TASK STATEMENT =
An exact copy of the data below is needed; please leave out any pictures.
---------- MATERIAL FOR THE TASK
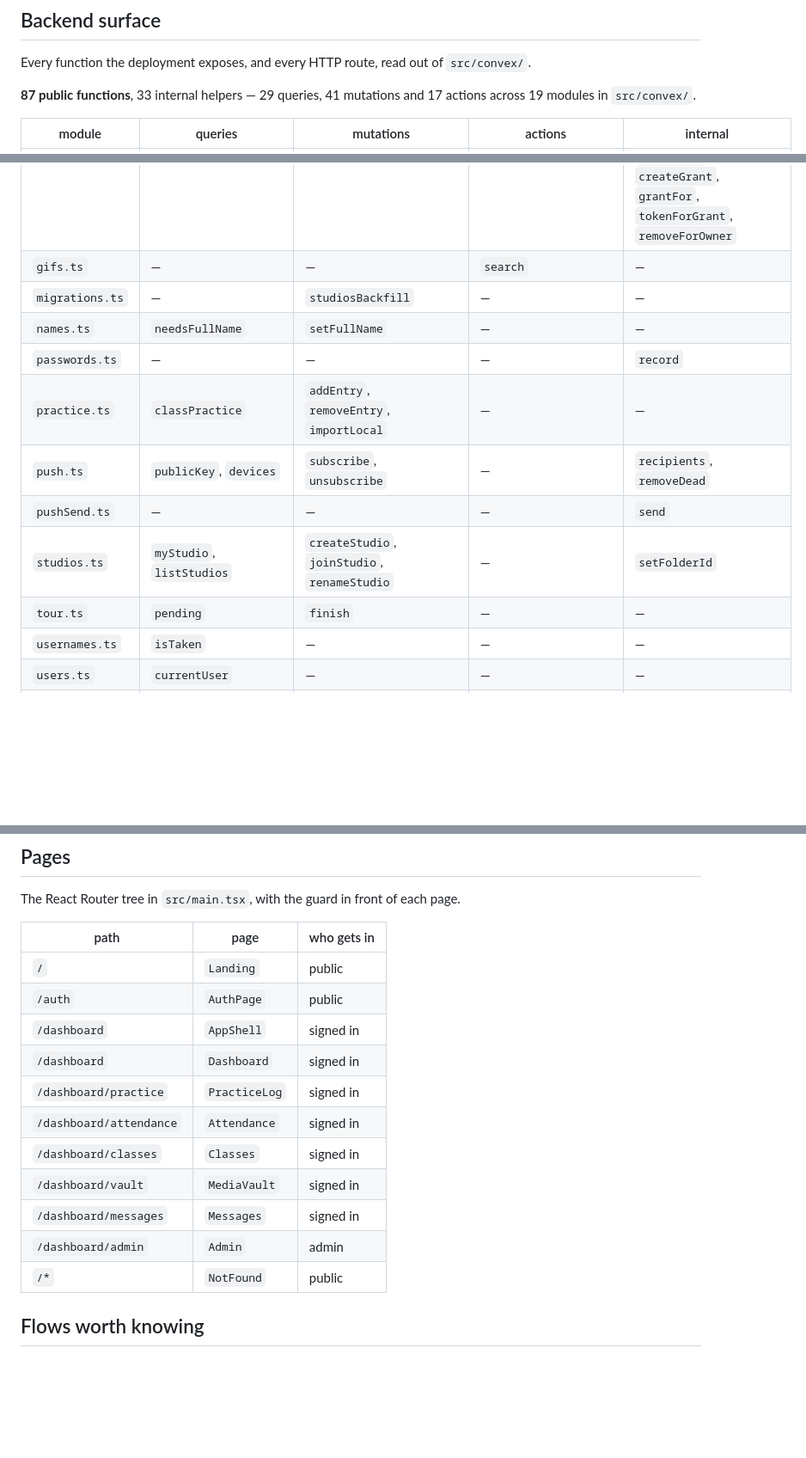
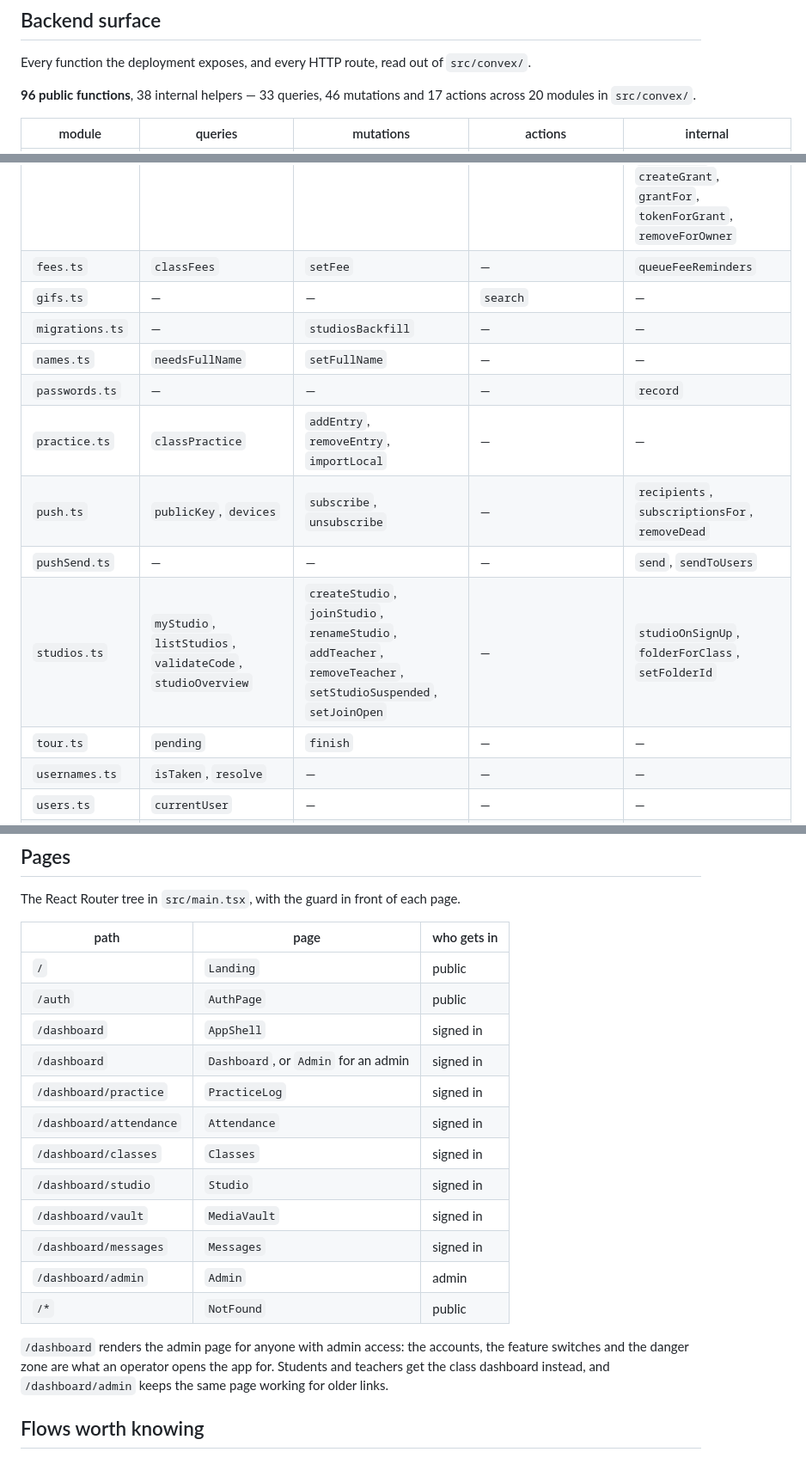
Before and after one commit to ZabuzaThePython/natyavaultuse, a Markdown page: docs/architecture.md, 3 parts joined by grey strips. Shown at 86% size. Rendered like a GitHub page; blank space fills up the shorter version.

```diff
--- a/docs/architecture.md
+++ b/docs/architecture.md
@@ -99,9 +99,9 @@ Every function the deployment exposes, and every HTTP route, read out of
 `src/convex/`.
 
 <!-- BEGIN GENERATED BACKEND -->
-**87 public functions**, 33
-internal helpers — 29 queries, 41 mutations and
-17 actions across 19 modules in `src/convex/`.
+**96 public functions**, 38
+internal helpers — 33 queries, 46 mutations and
+17 actions across 20 modules in `src/convex/`.
 
 | module | queries | mutations | actions | internal |
 | --- | --- | --- | --- | --- |
@@ -112,16 +112,17 @@ internal helpers — 29 queries, 41 mutations and
 | `chats.ts` | `people`, `myChats`, `unreadTotal`, `thread`, `details` | `ensureClassChat`, `ensureAllClassChats`, `createChat`, `addMembers`, `removeMember`, `rename`, `remove`, `send`, `markRead`, `setPinned`, `removeMessage`, `uploadUrl` | — | — |
 | `classes.ts` | `validateCode`, `myClasses`, `allClasses`, `viewerRole`, `classSheet` | `createClass`, `deleteClass`, `joinClass` | — | `joinOnSignUp` |
 | `drive.ts` | `status`, `files` | — | `authUrl`, `exchange`, `disconnect`, `startUpload`, `finishUpload`, `cancelUpload`, `fileUrl`, `disconnectVault`, `remove`, `browse`, `listSubtree` | `getTokens`, `saveTokens`, `createState`, `consumeState`, `peekState`, `getVaultTokens`, `saveVaultTokens`, `clearVaultTokens`, `viewerManagesClasses`, `forgetTokens`, `clearTokens`, `listFiles`, `recordFile`, `forgetFile`, `createGrant`, `grantFor`, `tokenForGrant`, `removeForOwner` |
+| `fees.ts` | `classFees` | `setFee` | — | `queueFeeReminders` |
 | `gifs.ts` | — | — | `search` | — |
 | `migrations.ts` | — | `studiosBackfill` | — | — |
 | `names.ts` | `needsFullName` | `setFullName` | — | — |
 | `passwords.ts` | — | — | — | `record` |
 | `practice.ts` | `classPractice` | `addEntry`, `removeEntry`, `importLocal` | — | — |
-| `push.ts` | `publicKey`, `devices` | `subscribe`, `unsubscribe` | — | `recipients`, `removeDead` |
-| `pushSend.ts` | — | — | — | `send` |
-| `studios.ts` | `myStudio`, `listStudios` | `createStudio`, `joinStudio`, `renameStudio` | — | `setFolderId` |
+| `push.ts` | `publicKey`, `devices` | `subscribe`, `unsubscribe` | — | `recipients`, `subscriptionsFor`, `removeDead` |
+| `pushSend.ts` | — | — | — | `send`, `sendToUsers` |
+| `studios.ts` | `myStudio`, `listStudios`, `validateCode`, `studioOverview` | `createStudio`, `joinStudio`, `renameStudio`, `addTeacher`, `removeTeacher`, `setStudioSuspended`, `setJoinOpen` | — | `studioOnSignUp`, `folderForClass`, `setFolderId` |
 | `tour.ts` | `pending` | `finish` | — | — |
-| `usernames.ts` | `isTaken` | — | — | — |
+| `usernames.ts` | `isTaken`, `resolve` | — | — | — |
 | `users.ts` | `currentUser` | — | — | — |
 | `vault.ts` | `classMedia` | `addShared`, `renameShared` | `removeShared` | `removable`, `dropRow`, `byDriveFile`, `memberFor` |
 
@@ -149,15 +150,21 @@ page.
 | `/` | `Landing` | public |
 | `/auth` | `AuthPage` | public |
 | `/dashboard` | `AppShell` | signed in |
-| `/dashboard` | `Dashboard` | signed in |
+| `/dashboard` | `Dashboard`, or `Admin` for an admin | signed in |
 | `/dashboard/practice` | `PracticeLog` | signed in |
 | `/dashboard/attendance` | `Attendance` | signed in |
 | `/dashboard/classes` | `Classes` | signed in |
+| `/dashboard/studio` | `Studio` | signed in |
 | `/dashboard/vault` | `MediaVault` | signed in |
 | `/dashboard/messages` | `Messages` | signed in |
 | `/dashboard/admin` | `Admin` | admin |
 | `/*` | `NotFound` | public |
 <!-- END GENERATED PAGES -->
+
+`/dashboard` renders the admin page for anyone with admin access: the accounts,
+the feature switches and the danger zone are what an operator opens the app
+for. Students and teachers get the class dashboard instead, and
+`/dashboard/admin` keeps the same page working for older links.
 
 ## Flows worth knowing
 
```
Also changed, not shown: other parts of docs/architecture.md (+1 -1 lines), docs/data-model.md (+14 -2 lines), docs/diagrams/chat.png, docs/diagrams/learning.png, 5 other files.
--------------------
WRITTEN RESPONSE =
Before and after one commit to ZabuzaThePython/natyavaultuse, a Markdown page: docs/architecture.md, 3 parts joined by grey strips. Shown at 86% size. Rendered like a GitHub page; blank space fills up the shorter version.

```diff
--- a/docs/architecture.md
+++ b/docs/architecture.md
@@ -99,9 +99,9 @@ Every function the deployment exposes, and every HTTP route, read out of
 `src/convex/`.
 
 <!-- BEGIN GENERATED BACKEND -->
-**87 public functions**, 33
-internal helpers — 29 queries, 41 mutations and
-17 actions across 19 modules in `src/convex/`.
+**96 public functions**, 38
+internal helpers — 33 queries, 46 mutations and
+17 actions across 20 modules in `src/convex/`.
 
 | module | queries | mutations | actions | internal |
 | --- | --- | --- | --- | --- |
@@ -112,16 +112,17 @@ internal helpers — 29 queries, 41 mutations and
 | `chats.ts` | `people`, `myChats`, `unreadTotal`, `thread`, `details` | `ensureClassChat`, `ensureAllClassChats`, `createChat`, `addMembers`, `removeMember`, `rename`, `remove`, `send`, `markRead`, `setPinned`, `removeMessage`, `uploadUrl` | — | — |
 | `classes.ts` | `validateCode`, `myClasses`, `allClasses`, `viewerRole`, `classSheet` | `createClass`, `deleteClass`, `joinClass` | — | `joinOnSignUp` |
 | `drive.ts` | `status`, `files` | — | `authUrl`, `exchange`, `disconnect`, `startUpload`, `finishUpload`, `cancelUpload`, `fileUrl`, `disconnectVault`, `remove`, `browse`, `listSubtree` | `getTokens`, `saveTokens`, `createState`, `consumeState`, `peekState`, `getVaultTokens`, `saveVaultTokens`, `clearVaultTokens`, `viewerManagesClasses`, `forgetTokens`, `clearTokens`, `listFiles`, `recordFile`, `forgetFile`, `createGrant`, `grantFor`, `tokenForGrant`, `removeForOwner` |
+| `fees.ts` | `classFees` | `setFee` | — | `queueFeeReminders` |
 | `gifs.ts` | — | — | `search` | — |
 | `migrations.ts` | — | `studiosBackfill` | — | — |
 | `names.ts` | `needsFullName` | `setFullName` | — | — |
 | `passwords.ts` | — | — | — | `record` |
 | `practice.ts` | `classPractice` | `addEntry`, `removeEntry`, `importLocal` | — | — |
-| `push.ts` | `publicKey`, `devices` | `subscribe`, `unsubscribe` | — | `recipients`, `removeDead` |
-| `pushSend.ts` | — | — | — | `send` |
-| `studios.ts` | `myStudio`, `listStudios` | `createStudio`, `joinStudio`, `renameStudio` | — | `setFolderId` |
+| `push.ts` | `publicKey`, `devices` | `subscribe`, `unsubscribe` | — | `recipients`, `subscriptionsFor`, `removeDead` |
+| `pushSend.ts` | — | — | — | `send`, `sendToUsers` |
+| `studios.ts` | `myStudio`, `listStudios`, `validateCode`, `studioOverview` | `createStudio`, `joinStudio`, `renameStudio`, `addTeacher`, `removeTeacher`, `setStudioSuspended`, `setJoinOpen` | — | `studioOnSignUp`, `folderForClass`, `setFolderId` |
 | `tour.ts` | `pending` | `finish` | — | — |
-| `usernames.ts` | `isTaken` | — | — | — |
+| `usernames.ts` | `isTaken`, `resolve` | — | — | — |
 | `users.ts` | `currentUser` | — | — | — |
 | `vault.ts` | `classMedia` | `addShared`, `renameShared` | `removeShared` | `removable`, `dropRow`, `byDriveFile`, `memberFor` |
 
@@ -149,15 +150,21 @@ page.
 | `/` | `Landing` | public |
 | `/auth` | `AuthPage` | public |
 | `/dashboard` | `AppShell` | signed in |
-| `/dashboard` | `Dashboard` | signed in |
+| `/dashboard` | `Dashboard`, or `Admin` for an admin | signed in |
 | `/dashboard/practice` | `PracticeLog` | signed in |
 | `/dashboard/attendance` | `Attendance` | signed in |
 | `/dashboard/classes` | `Classes` | signed in |
+| `/dashboard/studio` | `Studio` | signed in |
 | `/dashboard/vault` | `MediaVault` | signed in |
 | `/dashboard/messages` | `Messages` | signed in |
 | `/dashboard/admin` | `Admin` | admin |
 | `/*` | `NotFound` | public |
 <!-- END GENERATED PAGES -->
+
+`/dashboard` renders the admin page for anyone with admin access: the accounts,
+the feature switches and the danger zone are what an operator opens the app
+for. Students and teachers get the class dashboard instead, and
+`/dashboard/admin` keeps the same page working for older links.
 
 ## Flows worth knowing
 
```
Also changed, not shown: other parts of docs/architecture.md (+1 -1 lines), docs/data-model.md (+14 -2 lines), docs/diagrams/chat.png, docs/diagrams/learning.png, 5 other files.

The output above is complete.